The report called “Azerbaijani Laundromat” by the Organized Crime and Corruption Reporting Project (OCCRP) revealed that former CNN producer Eckart Sager received nearly $2.6 million from British companies including Hilux Services. The money was transferred to Sager’s account in the UAE.
The revelation notes that Sager, receiving money from Azerbaijan, published articles propagating the Azerbaijani visions on various issues or defended pro-Azerbaijani figures.
“One of the articles defends Italian parliamentarian Luca Volontè accused of receiving money from Azerbaijan and reviewing the report by the PACE on human rights violations in Azerbaijan,” reads the article that exposes Azerbaijani corruption deals.
Banking records revealing some 2.5 billion euro (US$ 2.9 billion) in transactions were leaked to the Danish newspaper Berlingske, which shared them with OCCRP. The two outlets then organized a collaborative investigation to track down where the money went. According to the Project, the money was spent on bribing European politicians, decision-makers, journalists and other figures to make pro-Azerbaijani decisions or depict Azerbaijan under favorable light.
In addition on September 14, former Azerbaijan Ambassador to the EU, Arif Mammadov announced another recent update on his Facebook page regarding the “Azerbaijan Laundromat.”
The former ambassador wrote that the next revelation linked to this corruption scheme is involving a sex-scandal with the participation of Azerbaijan authorities and MEPs.
“I have already written that the key lobbyist of Azerbaijan in France, the President of the Association of Friends of Azerbaijan in France Jean-Francois Mancel and his wife are perverted and, sorry for giving so many details, they are fond of orgies. Almost all of the lobbyists have sexual deviations and strange sexual preferences. Baku was one of the beloved places for fun of different senators and MEPs. They come to Azerbaijan under the pretext of a working visit, but in reality they come to Baku for intimate relations and of course, it’s Azerbaijan who pays for all these. The hotel rooms where those meetings took place were equipped with cameras in advance and the authorities have videotaped everything.

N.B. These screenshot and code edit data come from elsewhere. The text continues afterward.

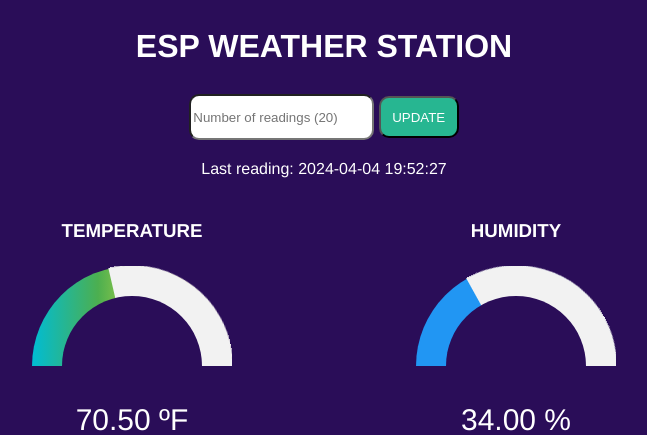
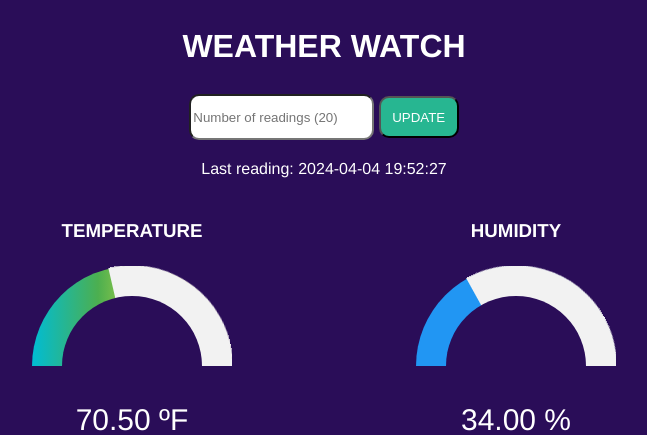
Before and after one commit to itsreverence/Weather-Warning, a PHP site: page /esp-weather-station.php in a window 1280 px wide. Shown: the top 435 px of the page, without its empty margins (316-963 px from the left). Run offline with PHP 8.4, Linux system fonts and the light colour scheme; data comes from the database, SQL or seed files in the repository; data that the repository does not hold is empty.

Commit message:
Update name

```diff
--- a/esp-weather-station.php
+++ b/esp-weather-station.php
@@ -42,7 +42,7 @@
 
     </head>
     <header class="header">
-        <h1>ESP Weather Station</h1>
+        <h1>Weather Watch</h1>
         <form method="get">
             <input type="number" name="readingsCount" min="1" placeholder="Number of readings (<?php echo $readings_count; ?>)">
             <input type="submit" value="UPDATE">
```
Also changed, not shown: README.md, 3 other files.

I think our authorities, reading all these, will understand that I know much more,” reads Mammadov’s post on Facebook.
The former ambassador believes that footage might come to surface now there everything is out in the open.
The European parliament has called for an investigation into revelations by the Guardian and media partners that Azerbaijan ran a secret $2.9bn (£2.2bn) slush fund to pay influential Europeans to paint a positive image of the authoritarian regime.
MEPs have demanded a “comprehensive” investigation into “attempts by Azerbaijan and other autocratic regimes … to influence European decision-makers through illicit means.”